Last month, the handing down of the judgment in R (on the application of Paccar Inc and others) v Competition Appeal Tribunal and others  UKSC 28 saw the Supreme Court allow an appeal, ruling that Litigation Funding Agreements (LFAs) are Damages-Based Agreements (DBAs) if they provide for a percentage return.
This decision overturned the Divisional Court’s well-established practice of LFAs not being DBAs; the repercussions are particularly significant to opt-out collective actions in the Competition Appeals Tribunal where DBAs are prohibited.
LFAs were previously found not to be DBAs because litigation funding did not amount to “claims management services”, to which the statutory DBA regime applies. The Supreme Court has now decided that “claims management services”, according to their natural meaning, includes litigation funding.
As a result of this decision, swathes of LFAs will be unenforceable, which is significant for the funding of disputes and the wider funding industry; a problem to be addressed by both litigation funders and claimant solicitor firms that rely on third party funding.
Many existing LFAs are now vulnerable to unenforceability challenges on the basis they are not compliant with the statutory regime for DBAs in s58AA of the Courts and Legal Services Act 1990 and the DBA Regulations 2013.
In order to comply with the DBA regulations, an LFA needs to:
- provide the reasons for setting the percentage return;
- be limited to no more than 50%; and
- involve giving credit for any costs paid or payable by the other side (i.e. a solicitor entering into a DBA gives credit for costs recovered and a litigation funder gives credit for costs paid or payable from the other side).
If an agreement has provision for payment of any other sums other than the percentage return, so for example it has a multiple – which means in the event of success the claimants will pay the funder whatever that multiple provides, then arguably that agreement is not a DBA, because the sum payable is not determined by the amount received.
It is common for LFAs to provide for the repayment of the investment plus a percentage return, which can be mathematically provided for in a formula. Similarly, there could be a multiple expressed as a percentage although that could be construed as an artificial way of saying that the payment is with reference to the amount received. In these circumstances there is scope for the agreement to be deemed a DBA, but there is a risk it could be challenged on grounds of non-compliance.

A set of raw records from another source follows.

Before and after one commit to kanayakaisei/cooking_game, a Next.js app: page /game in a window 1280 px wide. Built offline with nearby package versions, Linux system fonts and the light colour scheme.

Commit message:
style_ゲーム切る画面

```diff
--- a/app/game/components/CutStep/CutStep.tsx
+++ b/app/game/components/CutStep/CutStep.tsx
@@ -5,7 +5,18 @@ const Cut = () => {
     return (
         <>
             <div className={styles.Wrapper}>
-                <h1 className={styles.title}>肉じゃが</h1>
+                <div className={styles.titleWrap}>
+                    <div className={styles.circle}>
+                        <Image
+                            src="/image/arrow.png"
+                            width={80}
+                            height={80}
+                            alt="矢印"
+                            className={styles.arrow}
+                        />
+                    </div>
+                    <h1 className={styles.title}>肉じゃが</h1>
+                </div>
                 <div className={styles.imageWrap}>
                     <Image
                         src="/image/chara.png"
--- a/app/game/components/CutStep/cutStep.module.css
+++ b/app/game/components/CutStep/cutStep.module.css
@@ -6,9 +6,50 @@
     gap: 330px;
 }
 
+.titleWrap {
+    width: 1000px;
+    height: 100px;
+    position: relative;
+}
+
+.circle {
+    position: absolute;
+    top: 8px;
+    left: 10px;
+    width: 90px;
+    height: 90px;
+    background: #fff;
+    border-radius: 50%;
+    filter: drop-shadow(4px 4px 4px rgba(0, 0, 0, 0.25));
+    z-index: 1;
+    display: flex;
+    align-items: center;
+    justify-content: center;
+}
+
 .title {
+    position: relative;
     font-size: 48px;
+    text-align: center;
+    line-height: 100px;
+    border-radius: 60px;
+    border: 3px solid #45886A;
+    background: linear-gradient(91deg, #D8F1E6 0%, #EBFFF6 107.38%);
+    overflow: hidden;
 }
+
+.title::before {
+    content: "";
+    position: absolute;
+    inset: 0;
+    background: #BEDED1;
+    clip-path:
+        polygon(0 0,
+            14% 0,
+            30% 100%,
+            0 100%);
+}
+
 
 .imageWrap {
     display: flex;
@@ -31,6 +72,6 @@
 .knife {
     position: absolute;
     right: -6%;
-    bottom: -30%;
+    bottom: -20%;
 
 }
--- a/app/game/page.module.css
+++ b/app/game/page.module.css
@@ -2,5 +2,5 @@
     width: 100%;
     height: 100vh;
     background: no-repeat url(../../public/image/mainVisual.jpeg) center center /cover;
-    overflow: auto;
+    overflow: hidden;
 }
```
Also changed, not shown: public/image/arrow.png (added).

Put simply, LFAs that do not provide for a percentage return should not be caught by the outcome of this case.
In relation to existing cases, a re-drafting and re-negotiation of funding agreements seems to be the main way forward in view of this Appeal.

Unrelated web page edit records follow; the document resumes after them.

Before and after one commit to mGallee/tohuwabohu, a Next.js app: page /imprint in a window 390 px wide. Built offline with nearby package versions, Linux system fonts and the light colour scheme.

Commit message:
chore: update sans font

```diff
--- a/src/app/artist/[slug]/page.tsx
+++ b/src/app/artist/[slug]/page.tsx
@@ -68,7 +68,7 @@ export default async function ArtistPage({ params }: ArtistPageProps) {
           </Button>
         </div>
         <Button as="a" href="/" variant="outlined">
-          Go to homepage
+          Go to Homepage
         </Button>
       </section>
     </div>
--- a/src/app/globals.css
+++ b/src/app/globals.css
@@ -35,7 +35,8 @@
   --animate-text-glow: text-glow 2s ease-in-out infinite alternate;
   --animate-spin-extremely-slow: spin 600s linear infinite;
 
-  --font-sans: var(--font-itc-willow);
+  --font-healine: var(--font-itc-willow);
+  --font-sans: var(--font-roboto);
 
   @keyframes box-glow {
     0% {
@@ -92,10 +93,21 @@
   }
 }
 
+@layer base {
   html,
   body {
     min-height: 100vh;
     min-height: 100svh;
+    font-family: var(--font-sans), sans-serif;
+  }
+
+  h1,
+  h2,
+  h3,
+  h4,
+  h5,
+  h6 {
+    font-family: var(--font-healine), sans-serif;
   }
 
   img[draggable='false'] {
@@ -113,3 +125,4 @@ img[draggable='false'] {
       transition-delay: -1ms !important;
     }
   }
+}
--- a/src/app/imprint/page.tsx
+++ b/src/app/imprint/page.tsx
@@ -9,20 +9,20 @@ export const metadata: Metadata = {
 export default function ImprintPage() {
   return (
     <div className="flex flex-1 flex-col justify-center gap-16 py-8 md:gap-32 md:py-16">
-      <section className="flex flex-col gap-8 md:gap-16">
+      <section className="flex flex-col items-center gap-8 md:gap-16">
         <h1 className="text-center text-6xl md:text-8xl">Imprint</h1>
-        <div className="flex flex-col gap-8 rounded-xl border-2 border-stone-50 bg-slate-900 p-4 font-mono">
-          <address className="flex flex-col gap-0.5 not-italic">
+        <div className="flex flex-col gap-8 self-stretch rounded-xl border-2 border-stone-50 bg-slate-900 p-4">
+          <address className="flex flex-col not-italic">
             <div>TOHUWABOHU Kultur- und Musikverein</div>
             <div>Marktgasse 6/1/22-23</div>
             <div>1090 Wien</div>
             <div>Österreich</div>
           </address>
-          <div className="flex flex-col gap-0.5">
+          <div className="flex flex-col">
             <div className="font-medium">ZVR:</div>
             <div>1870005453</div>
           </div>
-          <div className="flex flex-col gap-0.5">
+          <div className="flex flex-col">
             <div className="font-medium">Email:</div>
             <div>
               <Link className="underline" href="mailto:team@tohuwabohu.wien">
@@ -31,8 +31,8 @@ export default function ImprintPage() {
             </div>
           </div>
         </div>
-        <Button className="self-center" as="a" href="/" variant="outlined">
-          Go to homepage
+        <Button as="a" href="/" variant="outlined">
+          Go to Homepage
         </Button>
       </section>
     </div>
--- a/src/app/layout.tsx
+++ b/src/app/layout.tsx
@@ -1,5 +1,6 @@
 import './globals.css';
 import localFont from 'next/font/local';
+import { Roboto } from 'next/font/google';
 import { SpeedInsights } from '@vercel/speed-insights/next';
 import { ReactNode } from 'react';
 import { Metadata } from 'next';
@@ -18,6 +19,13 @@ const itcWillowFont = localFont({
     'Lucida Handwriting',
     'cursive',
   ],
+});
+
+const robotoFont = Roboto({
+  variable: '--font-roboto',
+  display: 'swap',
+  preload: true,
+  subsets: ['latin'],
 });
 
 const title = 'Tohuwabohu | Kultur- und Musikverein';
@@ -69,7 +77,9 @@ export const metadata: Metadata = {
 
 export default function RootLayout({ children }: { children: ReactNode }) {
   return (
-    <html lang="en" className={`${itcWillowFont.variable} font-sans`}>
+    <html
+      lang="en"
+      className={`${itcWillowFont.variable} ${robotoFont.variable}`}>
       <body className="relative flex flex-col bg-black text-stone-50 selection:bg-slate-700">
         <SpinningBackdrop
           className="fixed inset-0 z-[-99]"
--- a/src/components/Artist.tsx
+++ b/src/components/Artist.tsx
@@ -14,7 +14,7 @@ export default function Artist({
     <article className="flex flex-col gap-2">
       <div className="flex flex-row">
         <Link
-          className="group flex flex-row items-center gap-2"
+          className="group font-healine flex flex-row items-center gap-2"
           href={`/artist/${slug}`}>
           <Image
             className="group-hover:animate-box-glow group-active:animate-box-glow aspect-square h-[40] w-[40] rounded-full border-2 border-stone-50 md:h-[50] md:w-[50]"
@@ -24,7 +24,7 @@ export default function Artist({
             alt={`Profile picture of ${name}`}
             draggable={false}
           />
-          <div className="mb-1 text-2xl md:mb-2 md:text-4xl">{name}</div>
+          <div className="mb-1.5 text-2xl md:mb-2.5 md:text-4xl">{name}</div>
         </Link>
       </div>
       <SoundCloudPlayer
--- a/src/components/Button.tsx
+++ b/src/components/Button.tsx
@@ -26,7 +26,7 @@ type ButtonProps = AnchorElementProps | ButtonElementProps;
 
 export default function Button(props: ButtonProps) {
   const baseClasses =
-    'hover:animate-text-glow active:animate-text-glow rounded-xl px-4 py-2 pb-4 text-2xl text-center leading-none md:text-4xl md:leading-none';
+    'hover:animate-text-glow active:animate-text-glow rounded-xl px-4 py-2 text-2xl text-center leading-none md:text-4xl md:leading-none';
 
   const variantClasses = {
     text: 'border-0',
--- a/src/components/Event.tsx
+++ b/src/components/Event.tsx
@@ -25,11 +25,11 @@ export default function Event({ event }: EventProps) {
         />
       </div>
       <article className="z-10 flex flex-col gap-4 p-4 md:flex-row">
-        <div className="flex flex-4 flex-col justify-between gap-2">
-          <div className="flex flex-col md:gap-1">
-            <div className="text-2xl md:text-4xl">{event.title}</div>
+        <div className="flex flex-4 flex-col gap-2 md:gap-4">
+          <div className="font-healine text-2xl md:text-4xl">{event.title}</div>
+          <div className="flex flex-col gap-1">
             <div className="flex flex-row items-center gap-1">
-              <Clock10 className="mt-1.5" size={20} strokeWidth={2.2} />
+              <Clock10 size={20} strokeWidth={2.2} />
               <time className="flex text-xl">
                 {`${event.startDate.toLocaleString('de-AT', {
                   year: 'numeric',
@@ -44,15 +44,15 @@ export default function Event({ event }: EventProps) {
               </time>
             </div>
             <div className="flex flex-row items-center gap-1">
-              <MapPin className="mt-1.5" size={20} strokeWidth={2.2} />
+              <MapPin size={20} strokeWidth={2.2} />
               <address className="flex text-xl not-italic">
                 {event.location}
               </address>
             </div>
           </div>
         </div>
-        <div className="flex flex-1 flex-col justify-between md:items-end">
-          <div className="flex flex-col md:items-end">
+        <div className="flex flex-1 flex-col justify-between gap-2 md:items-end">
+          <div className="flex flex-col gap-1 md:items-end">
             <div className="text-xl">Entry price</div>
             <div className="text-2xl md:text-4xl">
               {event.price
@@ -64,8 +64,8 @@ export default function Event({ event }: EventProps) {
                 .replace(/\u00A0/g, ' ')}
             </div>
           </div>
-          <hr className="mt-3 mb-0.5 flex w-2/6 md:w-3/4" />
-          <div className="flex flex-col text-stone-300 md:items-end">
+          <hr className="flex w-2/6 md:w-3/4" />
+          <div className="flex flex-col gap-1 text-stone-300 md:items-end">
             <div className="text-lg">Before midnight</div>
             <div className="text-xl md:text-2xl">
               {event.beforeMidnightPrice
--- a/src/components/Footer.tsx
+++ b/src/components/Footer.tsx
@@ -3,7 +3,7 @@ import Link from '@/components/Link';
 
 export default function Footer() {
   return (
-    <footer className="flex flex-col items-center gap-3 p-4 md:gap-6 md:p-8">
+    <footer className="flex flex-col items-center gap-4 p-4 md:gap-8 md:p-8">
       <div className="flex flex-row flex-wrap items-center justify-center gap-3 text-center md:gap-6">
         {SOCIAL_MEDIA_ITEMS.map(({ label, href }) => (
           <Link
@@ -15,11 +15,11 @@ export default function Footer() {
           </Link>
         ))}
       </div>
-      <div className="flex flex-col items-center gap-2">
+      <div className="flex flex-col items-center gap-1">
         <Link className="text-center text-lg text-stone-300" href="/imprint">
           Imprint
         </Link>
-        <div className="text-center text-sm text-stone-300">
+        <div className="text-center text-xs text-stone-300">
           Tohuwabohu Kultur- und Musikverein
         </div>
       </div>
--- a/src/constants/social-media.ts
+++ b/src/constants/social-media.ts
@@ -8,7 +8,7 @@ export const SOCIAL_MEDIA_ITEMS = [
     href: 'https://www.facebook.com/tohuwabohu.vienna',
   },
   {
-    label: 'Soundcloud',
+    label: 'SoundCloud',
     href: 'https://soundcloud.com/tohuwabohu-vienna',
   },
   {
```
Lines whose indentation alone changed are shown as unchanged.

If an LFA contains a severance clause, it may be possible to sever out the percentage provision leaving just the multiple provision. Greater reliance may need to be placed on any severance provision in circumstances where the funded party will not agree to a renegotiated agreement, although in ongoing cases, the funded party is almost certainly going to want more funding for the continuation of the litigation, so it is in the interests of both parties that agreements are renegotiated.
Funders poised to enter into agreements, should ensure they either properly comply with the DBA regulations and section 58AA of the CLSA or alternatively, if preferred, they should make certain their agreement is clearly based solely on a multiple to avoid any scrutiny in a DBA context.
Careful consideration of Collective Proceedings Orders in the Competitions Appeals Tribunal will also now be required in light of this decision.
There is a very real risk of successful claimants seeking recovery of funds they have paid to their funder as consequence of this case.
In concluded matters, where successful claimants have paid a share to the funder based on a percentage and it now turns out that those agreements will have been unenforceable, there is a risk of those claimants seeking to recover sums paid to their funder. No doubt defences along the lines of limitation, change of position and unjust enrichment will be raised by funders.
These actions are an unfortunate ramification that would have been avoided altogether had the outcome of this case been different. There will likely be legislation to correct this somewhat ‘disruptive’ decision, but there has been no indication as to when or if it will be retrospective in effect.